Enjoying Advent and the Christmas Market in Germany
There is a saying says: “A Sunday well spent will bring a week of content,” so I do hope that all of you had done your Sunday very well, so that you can start cheerfully this new beginning of weekdays.
In this session, I am going to talk about my experience of celebrating Advent with the Germans, particularly with my fellow students and our professors. We know that yesterday was the first week of Advent. People went to church, and the first candle was lighted. I remember last year when my classmates and I were still residing in Hermannsburg. We went to church together, and approximately in the second week, we had an Advent celebration in our campus, together with all members and in cooperation with the Ev.-Luth. Missionwerk (ELM) in Hermannsburg.
We spent that night with joyful hearts and really felt like home, as you know that the coming people were mostly ‘strangers’ to us ourselves, since the only people we knew better at the moment were the members of our campus in Hermannsburg. But, that night, we shared everything together, and even the people from Ev.-Luth. Missionwerk provided very nice meals and beverages for all of us. We were served and treated very nicely. Until today, I would treasure that night as a hospitality night, where all people came sitting, singing and eating together at the same tables.

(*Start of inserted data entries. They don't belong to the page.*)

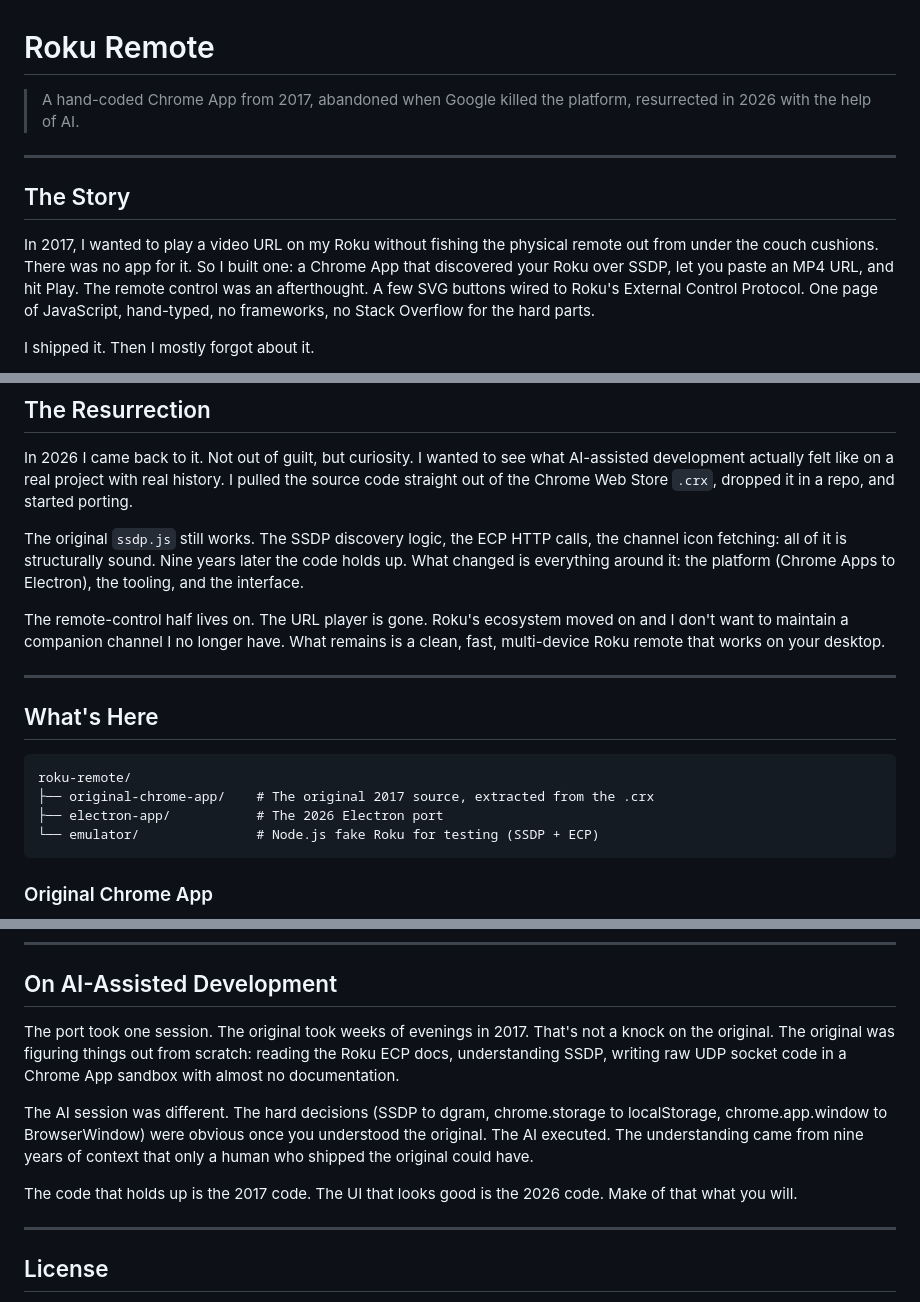
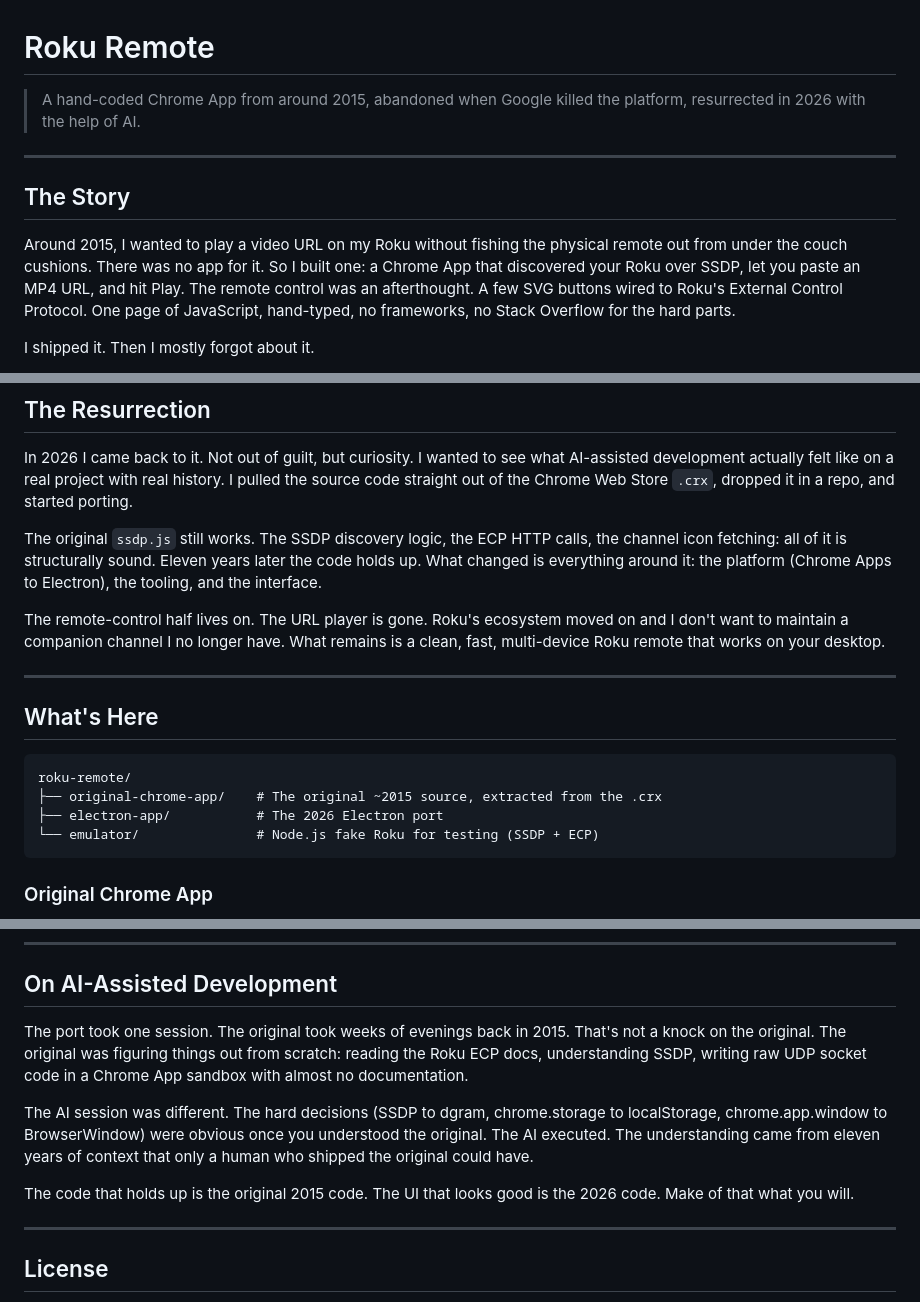
Before and after one commit to abhiapsunde/roku-remote, a Markdown page: README.md, 3 parts joined by grey strips. Drawn GitHub-style.

Commit message:
Fix Chrome app year from 2017 to ~2015
Survey data confirms user responses from August 2015, predating
the previously stated 2017 date.

Co-Authored-By: Claude Sonnet 4.6 <noreply@anthropic.com>

````diff
--- a/README.md
+++ b/README.md
@@ -1,12 +1,12 @@
 # Roku Remote
 
-> A hand-coded Chrome App from 2017, abandoned when Google killed the platform, resurrected in 2026 with the help of AI.
+> A hand-coded Chrome App from around 2015, abandoned when Google killed the platform, resurrected in 2026 with the help of AI.
 
 ---
 
 ## The Story
 
-In 2017, I wanted to play a video URL on my Roku without fishing the physical remote out from under the couch cushions. There was no app for it. So I built one: a Chrome App that discovered your Roku over SSDP, let you paste an MP4 URL, and hit Play. The remote control was an afterthought. A few SVG buttons wired to Roku's External Control Protocol. One page of JavaScript, hand-typed, no frameworks, no Stack Overflow for the hard parts.
+Around 2015, I wanted to play a video URL on my Roku without fishing the physical remote out from under the couch cushions. There was no app for it. So I built one: a Chrome App that discovered your Roku over SSDP, let you paste an MP4 URL, and hit Play. The remote control was an afterthought. A few SVG buttons wired to Roku's External Control Protocol. One page of JavaScript, hand-typed, no frameworks, no Stack Overflow for the hard parts.
 
 I shipped it. Then I mostly forgot about it.
 
@@ -28,7 +28,7 @@ Then Google deprecated Chrome Apps. I walked away. The extension still exists in
 
 In 2026 I came back to it. Not out of guilt, but curiosity. I wanted to see what AI-assisted development actually felt like on a real project with real history. I pulled the source code straight out of the Chrome Web Store `.crx`, dropped it in a repo, and started porting.
 
-The original `ssdp.js` still works. The SSDP discovery logic, the ECP HTTP calls, the channel icon fetching: all of it is structurally sound. Nine years later the code holds up. What changed is everything around it: the platform (Chrome Apps to Electron), the tooling, and the interface.
+The original `ssdp.js` still works. The SSDP discovery logic, the ECP HTTP calls, the channel icon fetching: all of it is structurally sound. Eleven years later the code holds up. What changed is everything around it: the platform (Chrome Apps to Electron), the tooling, and the interface.
 
 The remote-control half lives on. The URL player is gone. Roku's ecosystem moved on and I don't want to maintain a companion channel I no longer have. What remains is a clean, fast, multi-device Roku remote that works on your desktop.
 
@@ -38,7 +38,7 @@ The remote-control half lives on. The URL player is gone. Roku's ecosystem moved
 
 ```
 roku-remote/
-├── original-chrome-app/    # The original 2017 source, extracted from the .crx
+├── original-chrome-app/    # The original ~2015 source, extracted from the .crx
 ├── electron-app/           # The 2026 Electron port
 └── emulator/               # Node.js fake Roku for testing (SSDP + ECP)
 ```
@@ -106,11 +106,11 @@ return devices        channel icons
 
 ## On AI-Assisted Development
 
-The port took one session. The original took weeks of evenings in 2017. That's not a knock on the original. The original was figuring things out from scratch: reading the Roku ECP docs, understanding SSDP, writing raw UDP socket code in a Chrome App sandbox with almost no documentation.
+The port took one session. The original took weeks of evenings back in 2015. That's not a knock on the original. The original was figuring things out from scratch: reading the Roku ECP docs, understanding SSDP, writing raw UDP socket code in a Chrome App sandbox with almost no documentation.
 
-The AI session was different. The hard decisions (SSDP to dgram, chrome.storage to localStorage, chrome.app.window to BrowserWindow) were obvious once you understood the original. The AI executed. The understanding came from nine years of context that only a human who shipped the original could have.
+The AI session was different. The hard decisions (SSDP to dgram, chrome.storage to localStorage, chrome.app.window to BrowserWindow) were obvious once you understood the original. The AI executed. The understanding came from eleven years of context that only a human who shipped the original could have.
 
-The code that holds up is the 2017 code. The UI that looks good is the 2026 code. Make of that what you will.
+The code that holds up is the original 2015 code. The UI that looks good is the 2026 code. Make of that what you will.
 
 ---
 
````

Yet, what is more common and popular in Germany in late November (entering the first week of Advent) is always about the Weihnachtsmarkt or Christmas Market, which can be found in every city in Germany. At that market, mostly foods and drinks are offered, but there are also various Christmas ornaments and other accessories or even household tools. Of course, it is really nice that one can enjoy eating their meals while looking at the flickering lights around the city.

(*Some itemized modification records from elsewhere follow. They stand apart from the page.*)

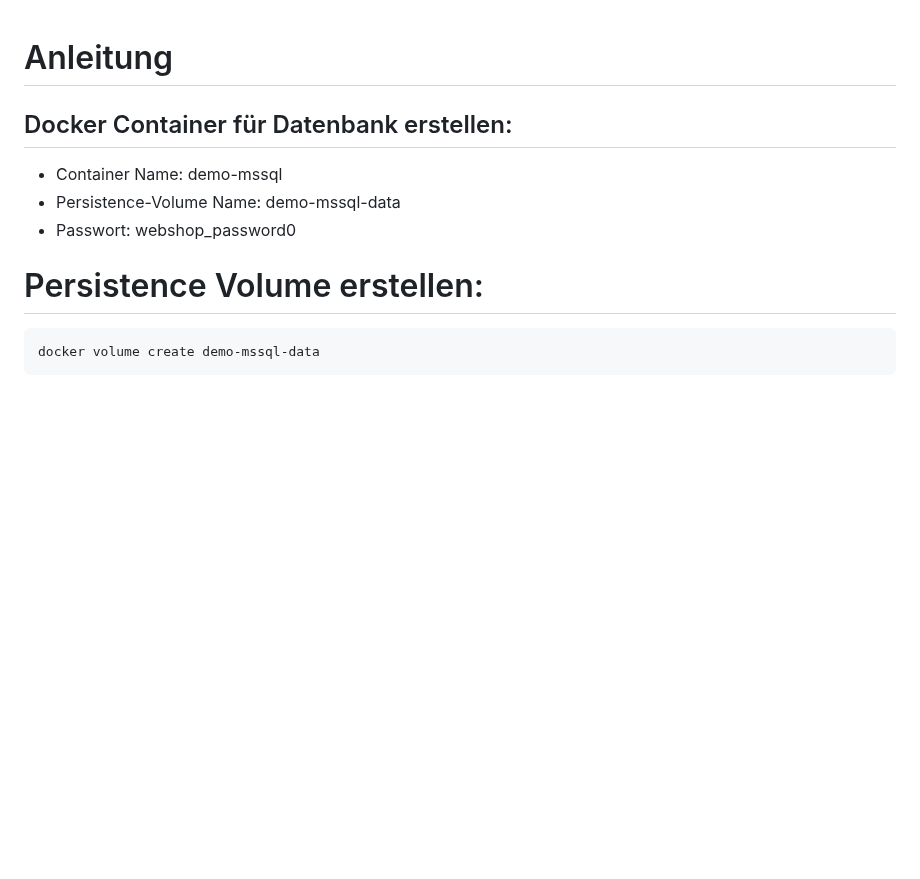
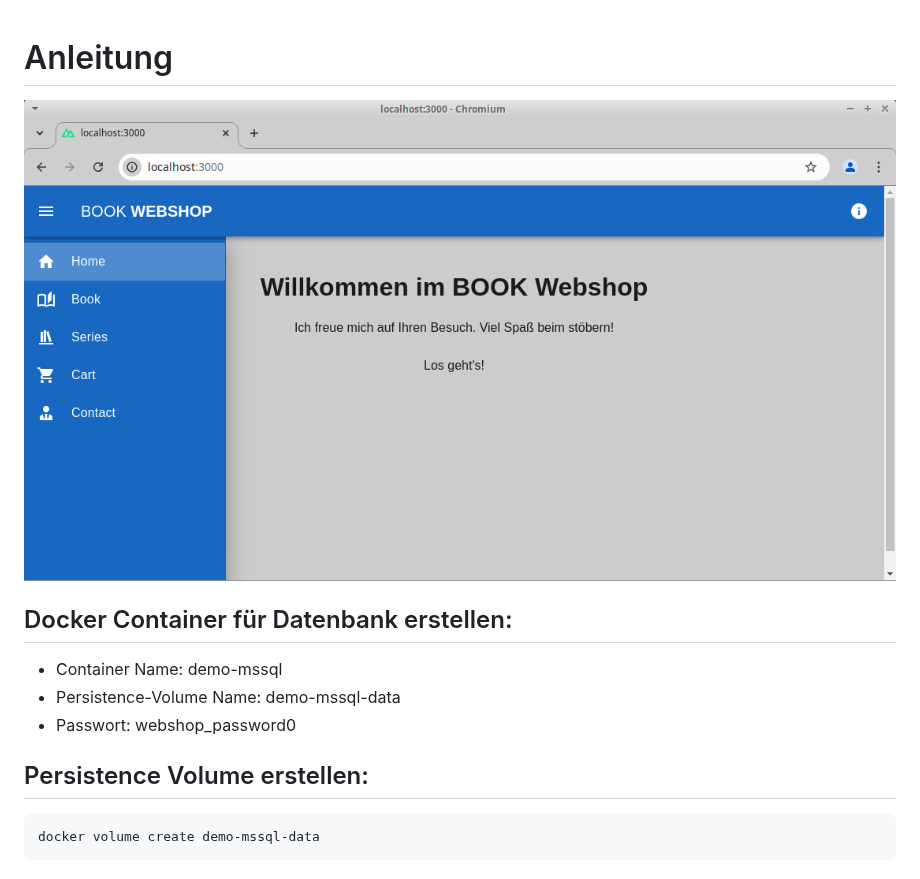
Before and after one commit to knanw/shop, a Markdown page: README.md, the part around one of its changes. Rendered like a GitHub page; pictures changed too: img.png (added); blank space fills up the shorter version.

````diff
--- a/README.md
+++ b/README.md
@@ -1,4 +1,8 @@
 # Anleitung
+
+![img.png](img.png)
+
+
 
 ## Docker Container für Datenbank erstellen:
 
@@ -6,7 +10,7 @@
 - Persistence-Volume Name: demo-mssql-data
 - Passwort: webshop_password0
 
-# Persistence Volume erstellen:
+## Persistence Volume erstellen:
 ```shell script
 docker volume create demo-mssql-data
 ```
````
Also changed, not shown: other parts of README.md (+5 -5 lines).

Last year, besides the celebration we had in Hermannsburg, after the class of African Theology, we also had a nice time at the Weihnachtsmarkt in Göttingen. Our professor was kindly inviting us right after the class, and he himself was the sponsor for all students. So, at the Weihnachtsmarkt -which is always located around the Altes Rathaus or the city center-, we ate some kind of breads and drank a special kind of wine called Glühwein (mulled wine). But, why did we eat bread? Well, the reason was because we knew that in German, bread is not just an alternative food; bread is more than a food, and it is even part of Germans culture. Therefore, there were more types of bread in Germany that at the moment we knew we have never eaten before.
We headed back home right after spending like one and a half hour at the Weihnachtsmarkt and took some pictures together with our professor. To me, it was so impressive, as it was also my first time visiting and experiencing the weeks of Advent in Germany. But, what is always nice to be remembered is how the Germans treating us, especially our professors. They are all very nice and have always been trying to make us feel like home. They really know that as foreign students, we are all far from family and loneliness is somehow cannot be avoided. Therefore, by treating us like the members of their family, they know that at least they have tried their best to wipe away our feeling of being lonely, and I am so grateful for that, for having a chance to study in this very nice country with its hospitable people. We are not merely studying, but also given opportunities to take part in German culture.
Weihnachtsmarkt in Göttingen